The Louisiana State Archives, a division of the Louisiana Secretary of State's office, is mandated to identify, to collect, to preserve, to maintain and to make available those records and artifacts that enhance our endeavors to understand the dynamics and nuances of our state's remarkable history.
Created by the State Legislature in 1956 as the official repository for the state's historical records, the State Archives has called many places home since its conception. The "first" State Archives was located in Peabody Hall at Louisiana State University, a dilapidated structure slated for demolition by the State Fire Marshal's office.
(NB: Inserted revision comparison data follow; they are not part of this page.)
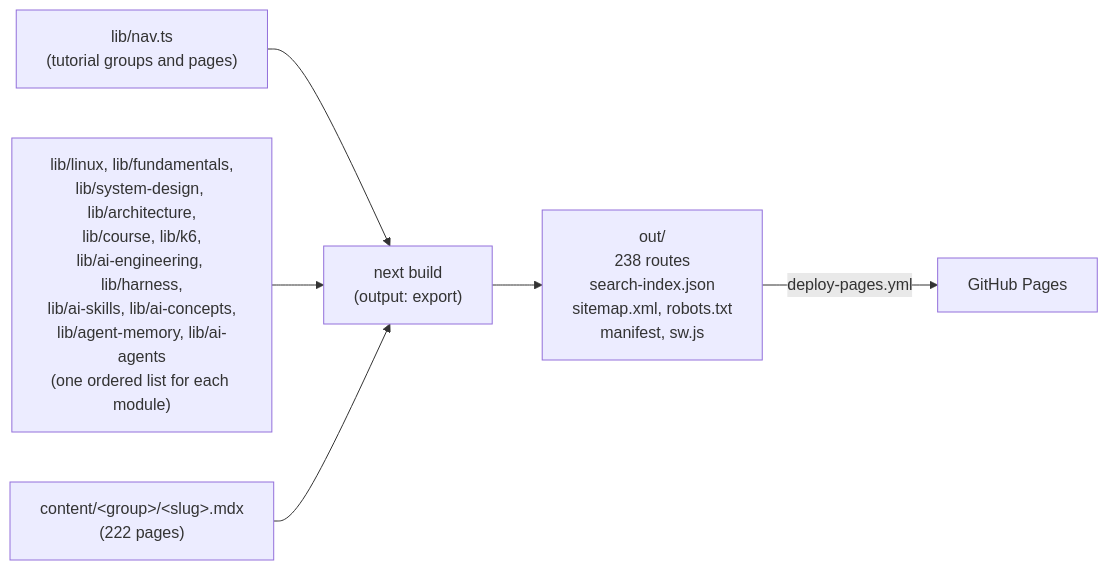
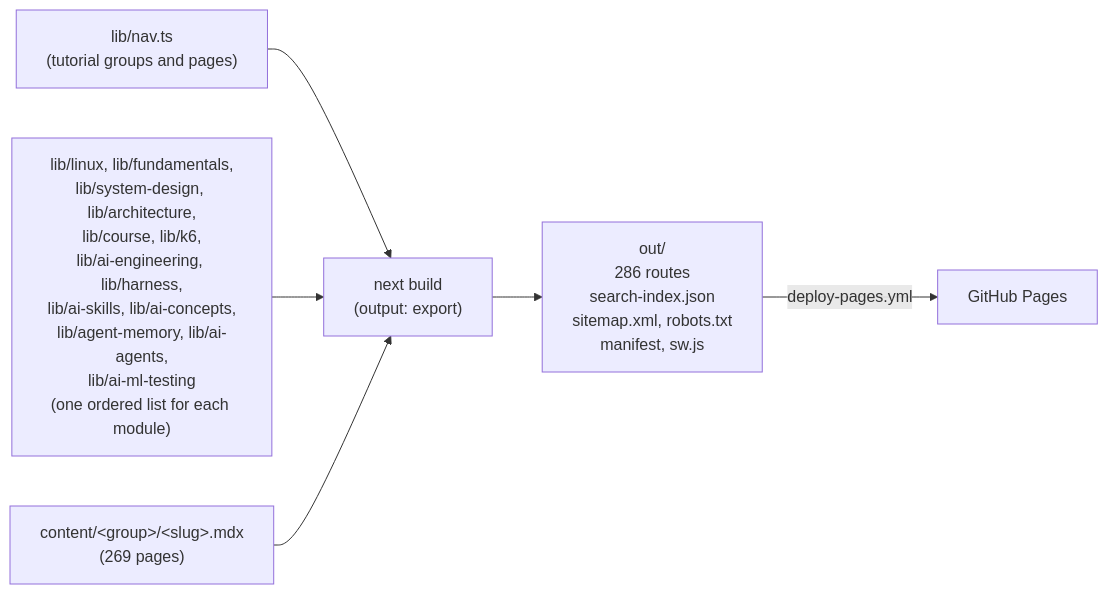
One commit to kawsar-95/ai-testing-guide changed the diagram in docs/ARCHITECTURE.md. Above: the diagram before and after it, drawn with Mermaid. The commit also changed other lines of this file and 139 other files, not shown here.

````diff
--- a/docs/ARCHITECTURE.md
+++ b/docs/ARCHITECTURE.md
@@ -9,15 +9,15 @@
 ```mermaid
 flowchart LR
   nav["lib/nav.ts<br/>(tutorial groups and pages)"]
-  mods["lib/linux, lib/fundamentals,<br/>lib/system-design, lib/architecture,<br/>lib/course, lib/k6,<br/>lib/ai-engineering, lib/harness,<br/>lib/ai-skills, lib/ai-concepts,<br/>lib/agent-memory, lib/ai-agents<br/>(one ordered list for each module)"]
-  mdx["content/&lt;group&gt;/&lt;slug&gt;.mdx<br/>(222 pages)"]
+  mods["lib/linux, lib/fundamentals,<br/>lib/system-design, lib/architecture,<br/>lib/course, lib/k6,<br/>lib/ai-engineering, lib/harness,<br/>lib/ai-skills, lib/ai-concepts,<br/>lib/agent-memory, lib/ai-agents,<br/>lib/ai-ml-testing<br/>(one ordered list for each module)"]
+  mdx["content/&lt;group&gt;/&lt;slug&gt;.mdx<br/>(269 pages)"]
   build["next build<br/>(output: export)"]
-  out["out/<br/>238 routes<br/>search-index.json<br/>sitemap.xml, robots.txt<br/>manifest, sw.js"]
+  out["out/<br/>286 routes<br/>search-index.json<br/>sitemap.xml, robots.txt<br/>manifest, sw.js"]
   pages["GitHub Pages"]
 
   nav --> build
   mods --> build
   mdx --> build
   build --> out
   out -->|deploy-pages.yml| pages
 ```
````
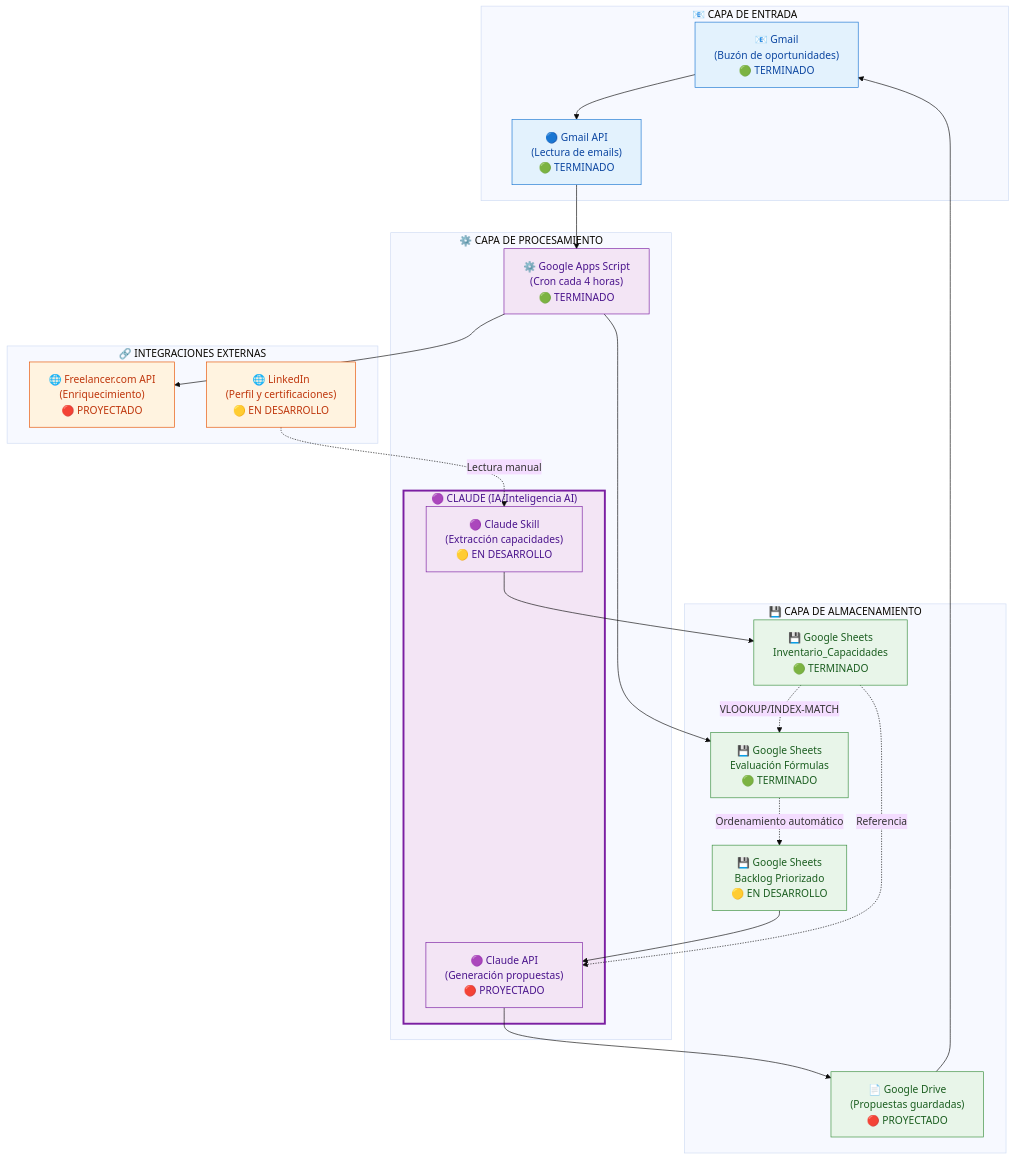
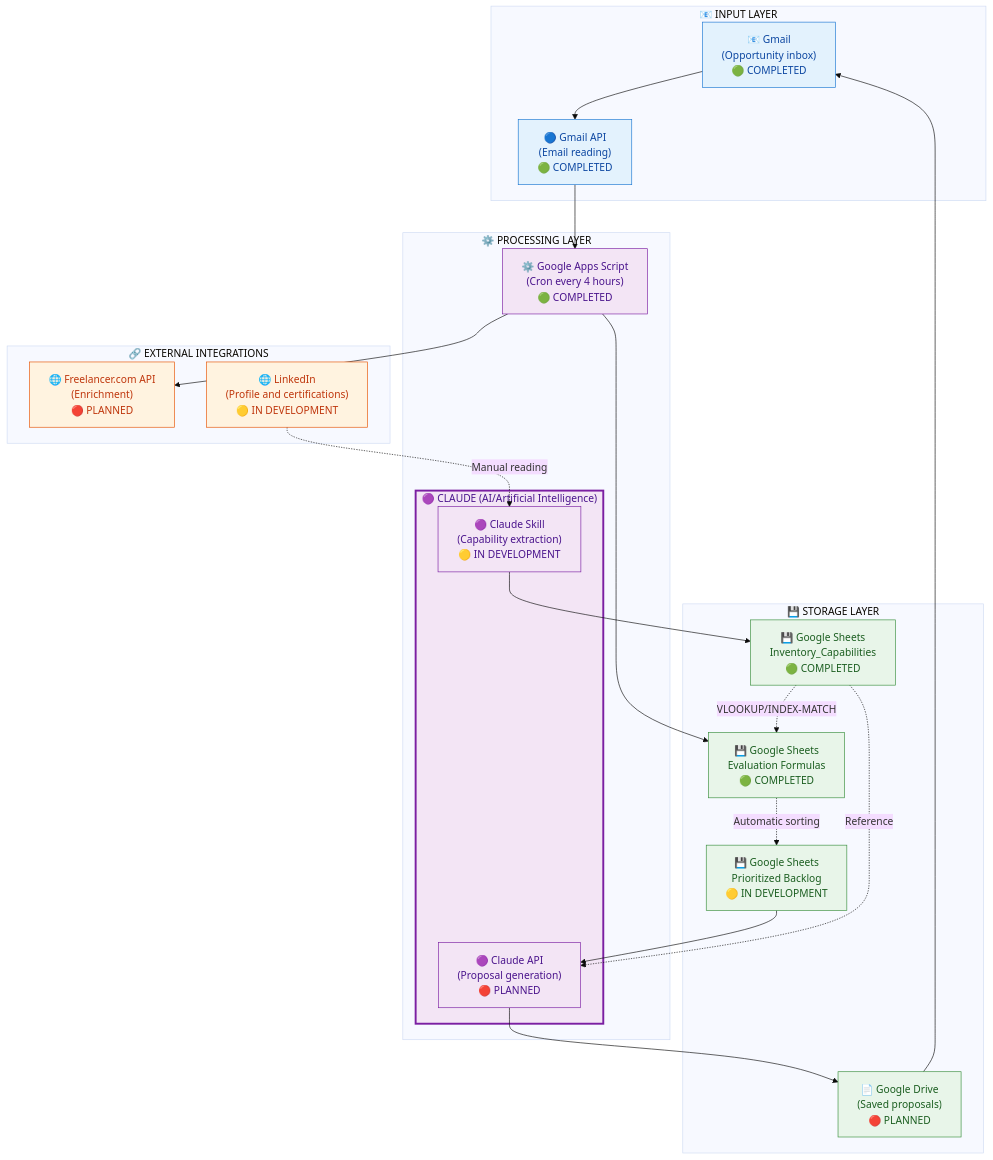
The third of 4 diagrams in docs/vistas/componentes_tecnologicos.md (yadenispinero/Leads-auto), drawn with Mermaid (base theme) before and after one commit. The commit also changed other lines of this file, not shown here.

First line of the commit message:
docs: Translate all diagrams and content to English

````diff
--- a/docs/vistas/componentes_tecnologicos.md
+++ b/docs/vistas/componentes_tecnologicos.md
@@ -156,59 +156,59 @@
 ```mermaid
 graph TB
-    subgraph "📧 CAPA DE ENTRADA"
-        Gmail["📧 Gmail<br/>(Buzón de oportunidades)<br/>🟢 TERMINADO"]
-        GmailAPI["🔵 Gmail API<br/>(Lectura de emails)<br/>🟢 TERMINADO"]
+    subgraph "📧 INPUT LAYER"
+        Gmail["📧 Gmail<br/>(Opportunity inbox)<br/>🟢 COMPLETED"]
+        GmailAPI["🔵 Gmail API<br/>(Email reading)<br/>🟢 COMPLETED"]
     end
 
-    subgraph "⚙️ CAPA DE PROCESAMIENTO"
-        GAS["⚙️ Google Apps Script<br/>(Cron cada 4 horas)<br/>🟢 TERMINADO"]
+    subgraph "⚙️ PROCESSING LAYER"
+        GAS["⚙️ Google Apps Script<br/>(Cron every 4 hours)<br/>🟢 COMPLETED"]
         
-        subgraph Claude["🟣 CLAUDE (IA/Inteligencia AI)"]
-            ClaudeSkill["🟣 Claude Skill<br/>(Extracción capacidades)<br/>🟡 EN DESARROLLO"]
-            ClaudeAPI["🟣 Claude API<br/>(Generación propuestas)<br/>🔴 PROYECTADO"]
+        subgraph Claude["🟣 CLAUDE (AI/Artificial Intelligence)"]
+            ClaudeSkill["🟣 Claude Skill<br/>(Capability extraction)<br/>🟡 IN DEVELOPMENT"]
+            ClaudeAPI["🟣 Claude API<br/>(Proposal generation)<br/>🔴 PLANNED"]
         end
     end
 
-    subgraph "💾 CAPA DE ALMACENAMIENTO"
-        SheetsInventario["💾 Google Sheets<br/>Inventario_Capacidades<br/>🟢 TERMINADO"]
-        SheetsEvaluacion["💾 Google Sheets<br/>Evaluación Fórmulas<br/>🟢 TERMINADO"]
-        SheetsBacklog["💾 Google Sheets<br/>Backlog Priorizado<br/>🟡 EN DESARROLLO"]
-        Drive["📄 Google Drive<br/>(Propuestas guardadas)<br/>🔴 PROYECTADO"]
+    subgraph "💾 STORAGE LAYER"
+        SheetsInventario["💾 Google Sheets<br/>Inventory_Capabilities<br/>🟢 COMPLETED"]
+        SheetsEvaluacion["💾 Google Sheets<br/>Evaluation Formulas<br/>🟢 COMPLETED"]
+        SheetsBacklog["💾 Google Sheets<br/>Prioritized Backlog<br/>🟡 IN DEVELOPMENT"]
+        Drive["📄 Google Drive<br/>(Saved proposals)<br/>🔴 PLANNED"]
     end
 
-    subgraph "🔗 INTEGRACIONES EXTERNAS"
-        Freelancer["🌐 Freelancer.com API<br/>(Enriquecimiento)<br/>🔴 PROYECTADO"]
-        LinkedIn["🌐 LinkedIn<br/>(Perfil y certificaciones)<br/>🟡 EN DESARROLLO"]
+    subgraph "🔗 EXTERNAL INTEGRATIONS"
+        Freelancer["🌐 Freelancer.com API<br/>(Enrichment)<br/>🔴 PLANNED"]
+        LinkedIn["🌐 LinkedIn<br/>(Profile and certifications)<br/>🟡 IN DEVELOPMENT"]
     end
 
-    %% Conexiones
+    %% Connections
     Gmail --> GmailAPI
     GmailAPI --> GAS
     GAS --> Freelancer
     GAS --> SheetsEvaluacion
     
     SheetsInventario -.->|VLOOKUP/INDEX-MATCH| SheetsEvaluacion
-    SheetsEvaluacion -.->|Ordenamiento automático| SheetsBacklog
+    SheetsEvaluacion -.->|Automatic sorting| SheetsBacklog
     
     ClaudeSkill --> SheetsInventario
-    LinkedIn -.->|Lectura manual| ClaudeSkill
+    LinkedIn -.->|Manual reading| ClaudeSkill
     
     SheetsBacklog --> ClaudeAPI
     ClaudeAPI --> Drive
     Drive --> Gmail
     
-    SheetsInventario -.->|Referencia| ClaudeAPI
+    SheetsInventario -.->|Reference| ClaudeAPI
 
     classDef entrada fill:#e3f2fd,stroke:#1976d2,color:#0d47a1
     classDef proceso fill:#f3e5f5,stroke:#7b1fa2,color:#4a148c
     classDef almacen fill:#e8f5e9,stroke:#388e3c,color:#1b5e20
     classDef externo fill:#fff3e0,stroke:#e65100,color:#bf360c
     classDef claude fill:#f3e5f5,stroke:#7b1fa2,color:#4a148c,stroke-width:3px
 
     class Gmail,GmailAPI entrada
     class GAS proceso
     class Claude claude
     class ClaudeSkill,ClaudeAPI proceso
     class SheetsInventario,SheetsEvaluacion,SheetsBacklog,Drive almacen
     class Freelancer,LinkedIn externo
 ```
````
This was home for the state's official records until 1966 when the State Archives relocated to a former warehouse on Choctaw Boulevard in the industrial section of Baton Rouge. This facility was likewise not suitable for the proper preservation of the state's documentary heritage. In the early 1980s, following an extensive lobbying campaign, the legislature funded construction of a new State Archives building on Essen Lane. In August 1987, this state of the art facility was officially opened. Designed by architect John Desmond, the building was hailed as one of the foremost archival facilities in the nation.
Despite the significant obstacles presented by wildly fluctuating state budgets, the Archives has had success in expanding the number of state agencies, and their subdivisions, placing their records under approved records retention schedules.
Since the turn of the new century, the event that unquestionably presented the greatest challenge was the 2005 hurricane season. In 2005 Louisiana was pummeled by two catastrophic hurricanes. On August 29 Hurricane Katrina devastated southeast Louisiana causing over $81 billion in damage. On September 26 Hurricane Rita hit southwest Louisiana causing over $11 billion in damage. While the loss of records pales in comparison with the massive loss of life caused by the two storms, an inestimable number of precious historical records were damaged or lost, as were records critical to the conduct of municipal, parochial, and state governments. The Archives concentrated on acting as a clearinghouse for information needed by parish and local governments to stabilize their records situation to the greatest extent possible.
Visitors to the State Archives can catch a "glimpse" of Louisiana's colorful past via its exhibit program. Upon entering the State Archives building, one has easy access to The Louisiana Room, where rare documents, photographs, artifacts, and other antiquities are displayed in eleven wall cases and two floor cases. Adjacent to the Louisiana Room is The Gallery which has traditionally hosted such shows as the River Road Art Show, the Associated Women in the Art Show, and the National Society of Watercolorists. The Gallery is also used for the display of oversize artifacts as well as for small meetings.
Check out these exciting programs at the Louisiana State Archives on October 24 and 26 as part of the American Archives Month 2017!
Tuesday, October 24 at 10 a.m.
Basics of Genealogy Research with Yvonne Lewis Day, Genealogist and President of the Louisiana Genealogical and Historical Society
Tuesday, October 24 at 1:30 p.m
Historic Preservation with Charlene Bonnette, MLIS, CA and Head of the Louisiana Department, State Library of Louisiana
Thursday, October 26 at 10:30 a.m.
“Louisiana Cuisine: How Did We Get Here and Where Are We Going?” Liz Williams, President of the National Food and Beverage Foundation. Donations of non-perishable food items and/or cookbooks will be appreciated and donated to the National Food and Beverage Foundation.
All events are free to the public and will take place at the Wade O. Martin Auditorium, Louisiana State Archives, 3851 Essen Lane, Baton Rouge, LA. To learn more about the Louisiana State Archives, please visit sos.la.gov/archives.
Kathryn Smith, CDIA+ has been in the business of providing records and information technology since 1990. She is the founder and owner of Advanced Imaging Solutions, Inc. www.advancedimagingsolutions.com